■ Exercise goal: The required output is every record, written out exactly.

■ Revision tracking records:
○ ○ ○ ○
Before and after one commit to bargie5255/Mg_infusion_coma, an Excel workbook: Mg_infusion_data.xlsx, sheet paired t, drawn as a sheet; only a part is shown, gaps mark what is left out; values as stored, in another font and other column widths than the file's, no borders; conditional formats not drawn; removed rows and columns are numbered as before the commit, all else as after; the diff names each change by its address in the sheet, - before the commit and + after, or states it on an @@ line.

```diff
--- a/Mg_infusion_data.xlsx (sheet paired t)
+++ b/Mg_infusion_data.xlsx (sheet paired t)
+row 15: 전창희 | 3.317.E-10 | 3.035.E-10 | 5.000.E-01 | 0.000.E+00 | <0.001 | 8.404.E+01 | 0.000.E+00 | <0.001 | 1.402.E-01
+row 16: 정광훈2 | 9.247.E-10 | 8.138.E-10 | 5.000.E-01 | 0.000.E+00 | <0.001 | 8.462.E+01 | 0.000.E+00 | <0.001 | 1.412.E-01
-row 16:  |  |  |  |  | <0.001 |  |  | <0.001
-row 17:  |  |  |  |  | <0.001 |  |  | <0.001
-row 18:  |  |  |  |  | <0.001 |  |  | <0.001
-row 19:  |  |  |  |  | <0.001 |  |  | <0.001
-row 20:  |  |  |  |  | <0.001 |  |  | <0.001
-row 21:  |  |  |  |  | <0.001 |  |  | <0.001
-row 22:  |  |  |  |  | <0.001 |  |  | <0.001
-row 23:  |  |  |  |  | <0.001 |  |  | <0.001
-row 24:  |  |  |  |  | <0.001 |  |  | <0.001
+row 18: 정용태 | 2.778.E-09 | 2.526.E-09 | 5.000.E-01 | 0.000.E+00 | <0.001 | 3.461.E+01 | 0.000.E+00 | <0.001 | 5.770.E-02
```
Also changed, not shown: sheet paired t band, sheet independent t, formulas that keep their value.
○ ○ ○ ○
■ Solution to this exercise:
Before and after one commit to bargie5255/Mg_infusion_coma, an Excel workbook: Mg_infusion_data.xlsx, sheet paired t, drawn as a sheet; only a part is shown, gaps mark what is left out; values as stored, in another font and other column widths than the file's, no borders; conditional formats not drawn; removed rows and columns are numbered as before the commit, all else as after; the diff names each change by its address in the sheet, - before the commit and + after, or states it on an @@ line.

```diff
--- a/Mg_infusion_data.xlsx (sheet paired t)
+++ b/Mg_infusion_data.xlsx (sheet paired t)
+row 15: 전창희 | 3.317.E-10 | 3.035.E-10 | 5.000.E-01 | 0.000.E+00 | <0.001 | 8.404.E+01 | 0.000.E+00 | <0.001 | 1.402.E-01
+row 16: 정광훈2 | 9.247.E-10 | 8.138.E-10 | 5.000.E-01 | 0.000.E+00 | <0.001 | 8.462.E+01 | 0.000.E+00 | <0.001 | 1.412.E-01
-row 16:  |  |  |  |  | <0.001 |  |  | <0.001
-row 17:  |  |  |  |  | <0.001 |  |  | <0.001
-row 18:  |  |  |  |  | <0.001 |  |  | <0.001
-row 19:  |  |  |  |  | <0.001 |  |  | <0.001
-row 20:  |  |  |  |  | <0.001 |  |  | <0.001
-row 21:  |  |  |  |  | <0.001 |  |  | <0.001
-row 22:  |  |  |  |  | <0.001 |  |  | <0.001
-row 23:  |  |  |  |  | <0.001 |  |  | <0.001
-row 24:  |  |  |  |  | <0.001 |  |  | <0.001
+row 18: 정용태 | 2.778.E-09 | 2.526.E-09 | 5.000.E-01 | 0.000.E+00 | <0.001 | 3.461.E+01 | 0.000.E+00 | <0.001 | 5.770.E-02
```
Also changed, not shown: sheet paired t band, sheet independent t, formulas that keep their value.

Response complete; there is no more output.